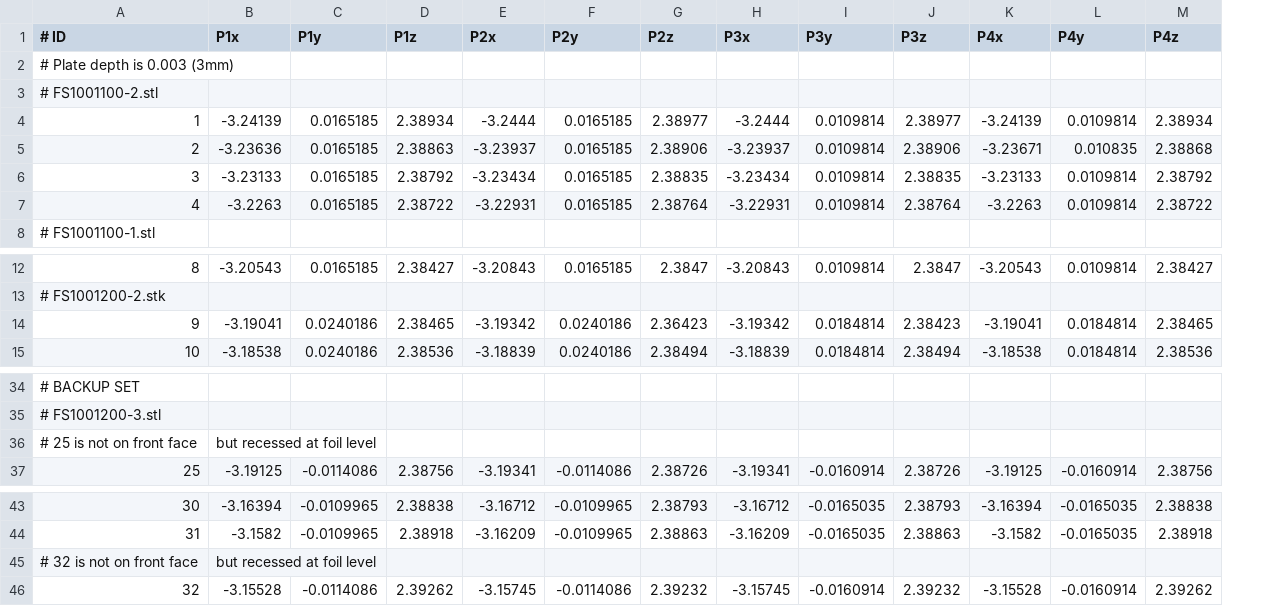
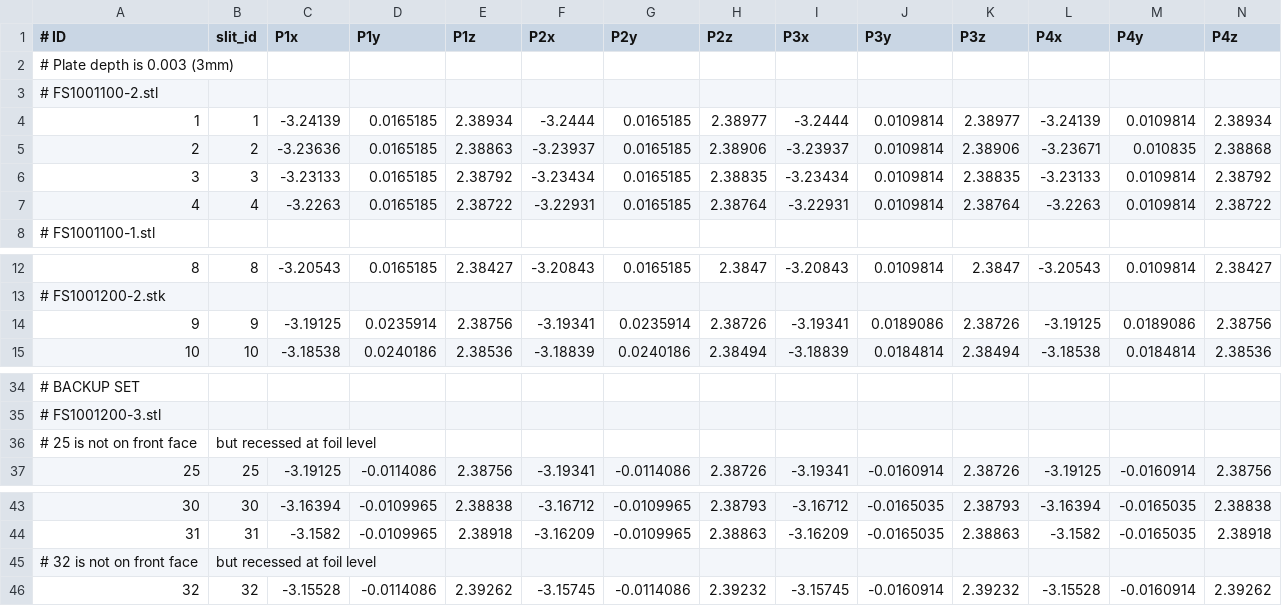
Before and after one commit to cherab/jet, a CSV file: cherab/jet/bolometry/kb5/kb5v_foils.csv, drawn as a sheet; only a part is shown, gaps mark what is left out; addresses are those after the commit; the diff names each change by its address in the sheet, - before the commit and + after, or states it on an @@ line.

```diff
--- a/cherab/jet/bolometry/kb5/kb5v_foils.csv
+++ b/cherab/jet/bolometry/kb5/kb5v_foils.csv
+column B (slit_id), rows 4-7: 1 | 2 | 3 | 4; rows 12-15: 8 |  | 9 | 10; rows 36-37: but recessed at foil level | 25; rows 43-46: 30 | 31 | but recessed at foil level | 32
-C14 (P1x): -3.19041
+C14 (P1x): -3.19125
-D14 (P1y): 0.0240186
+D14 (P1y): 0.0235914
-E14 (P1z): 2.38465
+E14 (P1z): 2.38756
-F14 (P2x): -3.19342
+F14 (P2x): -3.19341
-G14 (P2y): 0.0240186
+G14 (P2y): 0.0235914
-H14 (P2z): 2.36423
+H14 (P2z): 2.38726
-I14 (P3x): -3.19342
+I14 (P3x): -3.19341
-J14 (P3y): 0.0184814
+J14 (P3y): 0.0189086
-K14 (P3z): 2.38423
+K14 (P3z): 2.38726
-L14 (P4x): -3.19041
+L14 (P4x): -3.19125
-M14 (P4y): 0.0184814
+M14 (P4y): 0.0189086
-N14 (P4z): 2.38465
+N14 (P4z): 2.38756
-C36 (P1x): but recessed at foil level
+C36 (P1x): (empty)
-C45 (P1x): but recessed at foil level
+C45 (P1x): (empty)
```
Also changed, not shown: 11 other files.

========================

The entries are to be restated word for word, with pictures omitted.

Before and after one commit to cherab/jet, a CSV file: cherab/jet/bolometry/kb5/kb5v_foils.csv, drawn as a sheet; only a part is shown, gaps mark what is left out; addresses are those after the commit; the diff names each change by its address in the sheet, - before the commit and + after, or states it on an @@ line.

```diff
--- a/cherab/jet/bolometry/kb5/kb5v_foils.csv
+++ b/cherab/jet/bolometry/kb5/kb5v_foils.csv
+column B (slit_id), rows 4-7: 1 | 2 | 3 | 4; rows 12-15: 8 |  | 9 | 10; rows 36-37: but recessed at foil level | 25; rows 43-46: 30 | 31 | but recessed at foil level | 32
-C14 (P1x): -3.19041
+C14 (P1x): -3.19125
-D14 (P1y): 0.0240186
+D14 (P1y): 0.0235914
-E14 (P1z): 2.38465
+E14 (P1z): 2.38756
-F14 (P2x): -3.19342
+F14 (P2x): -3.19341
-G14 (P2y): 0.0240186
+G14 (P2y): 0.0235914
-H14 (P2z): 2.36423
+H14 (P2z): 2.38726
-I14 (P3x): -3.19342
+I14 (P3x): -3.19341
-J14 (P3y): 0.0184814
+J14 (P3y): 0.0189086
-K14 (P3z): 2.38423
+K14 (P3z): 2.38726
-L14 (P4x): -3.19041
+L14 (P4x): -3.19125
-M14 (P4y): 0.0184814
+M14 (P4y): 0.0189086
-N14 (P4z): 2.38465
+N14 (P4z): 2.38756
-C36 (P1x): but recessed at foil level
+C36 (P1x): (empty)
-C45 (P1x): but recessed at foil level
+C45 (P1x): (empty)
```
Also changed, not shown: 11 other files.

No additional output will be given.